“Now when we got ready for new clothes, we had a room that people would bring things in,” she remembered. “We would go to the hand-me-down closet and find something to wear … a new dress or whatever.
“When it came time for shoes, we went up to the shoe store in Salisbury on a bus. We’d all sit in a row (to try on shoes). We’d get two pair of shoes, one in the spring and one in the fall.”
Misenheimer graduated from Rockwell High School in the spring of 1952. A few days later, while visiting an aunt in China Grove, she got a call from Nazareth’s superintendent Thomas Moose.
“He called and wanted to know if I wanted to go to work. I said ‘yes, but where am I going?’ He had gotten me a job at Sunbeam Bakery in Salisbury. I was the secretary to the president. He said I didn’t need to interview. That was on a Wednesday and I had to be there Friday.”
She went back to Nazareth that day and packed her belongings. Twenty-four hours later Moose drove her to Salisbury.
“He took me to Salisbury to live with a girl that he had left there the year before. He didn’t even take my chest in the house. He just set it on the front porch and said, ‘here’s where you are going to be living.’ He gave me five dollars and said that would be enough until I got paid.”
Unbeknownst to Moose or the folks at Sunbeam, Misenheimer had applied for a job at a bank in Salisbury before graduation. Three months later the bank offered her a job.
“Working at a bank was what I really wanted to do. I hated to tell them at Sunbeam. They didn’t want me to leave. I don’t think I ever did convince them I wasn’t coming back. I went to work at the bank and stayed in banking the rest of my life.”
It was a busy year for Misenheimer. High school graduation in the spring, two new jobs by the fall and in December of 1952 she married her high school sweetheart Marvin Misenheimer. “We had the exact same GPA when we graduated,” she recalled with a smile.
They had two boys, Mark and Mike, who both remain in the area. Marvin passed away in 2010.
She started as a bookkeeper at the bank in the fall of 1952 but was destined for much more in the banking industry. When she retired more than 30 years later after her youngest son graduated from college, she was a loan officer and the secretary of the bank’s board of directors.
Misenheimer’s retirement hasn’t really been a retirement. It’s been a life filled with family, friends and community service.
“I stay really busy. I’m never at home. People say they can’t ever find me home. Right now, I’ve taken on something new. I’m volunteering for hospice and visiting hospice patients in addition to my work at the church and with the board at Nazareth.”
And it is Nazareth, she says, that has been the key to a life of fulfilment.
“I owe everything to Nazareth. That’s where I was disciplined and learned to do the things I did,” she said. “When I left, I knew how to cook, and I knew how to clean and take care of a household. I was also taught how to work with others. When I went to work, it wasn’t hard for me to work with people, because I had always been around people.
“I feel really fortunate to have lived at Nazareth.
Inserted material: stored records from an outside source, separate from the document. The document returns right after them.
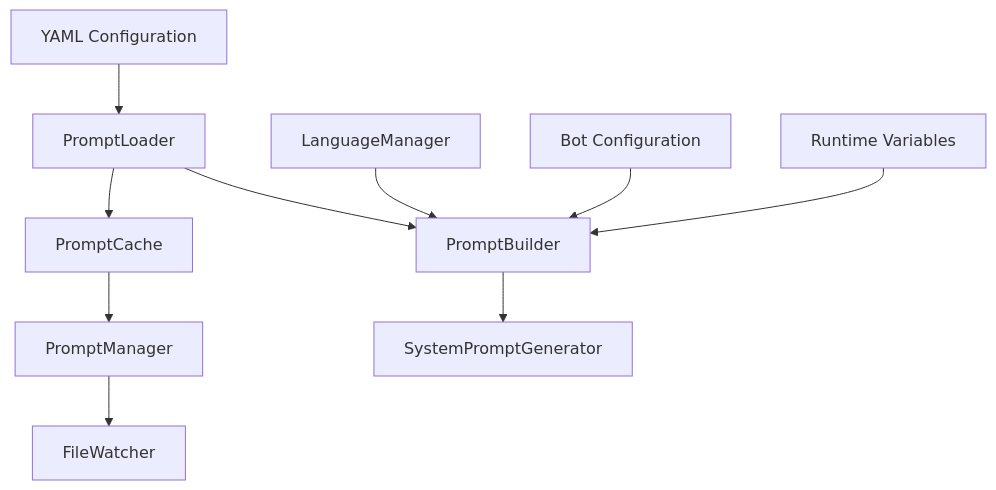
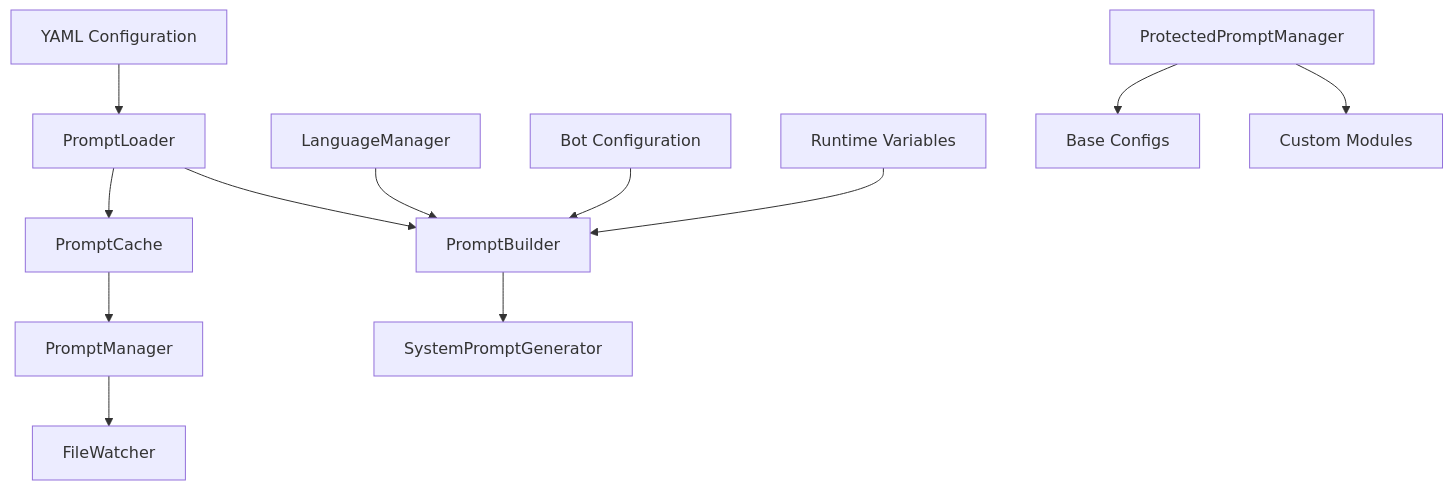
One commit to starpig1129/ai-discord-bot-PigPig changed the diagram in docs/llm/prompting/index.md. Above: the diagram before and after it, drawn with Mermaid. The commit also changed other lines of this file and 8 other files, not shown here.

````diff
--- a/docs/llm/prompting/index.md
+++ b/docs/llm/prompting/index.md
@@ -11,13 +11,16 @@
 ```mermaid
 graph TD
     A[YAML Configuration] --> B[PromptLoader]
     B --> C[PromptCache]
     B --> D[PromptBuilder]
     C --> E[PromptManager]
     D --> F[SystemPromptGenerator]
     E --> G[FileWatcher]
     
     H[LanguageManager] --> D
     I[Bot Configuration] --> D
     J[Runtime Variables] --> D
+    
+    K[ProtectedPromptManager] --> L[Base Configs]
+    K --> M[Custom Modules]
 ```
````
And I’m really appreciative of all that I got because it taught me everything.”
About Nazareth Child & Family Connection: Founded in 1906, Nazareth Child & Family Connection is committed to providing a safe and nurturing environment for every child, individual and families. In addition to the residential services for children and foster care program, Nazareth Child & Family Connection has outpatient facilities in Salisbury, Lexington and Albemarle serving individuals with mental health, substance abuse, developmental disabilities, as well as behavioral health needs.
Nazareth offers an array of services, including family foster care, adoptions, transitional living services for young adults, level two therapeutic residential, individual and group outpatient therapy, psychiatric services and outpatient substance abuse therapy in Rowan, Davidson and Stanly counties. If you would like more information about giving or volunteering at Nazareth, please contact Blair Wilson, Director of Development, at 704.279.5556 ext. 113 or by emailing email@example.com.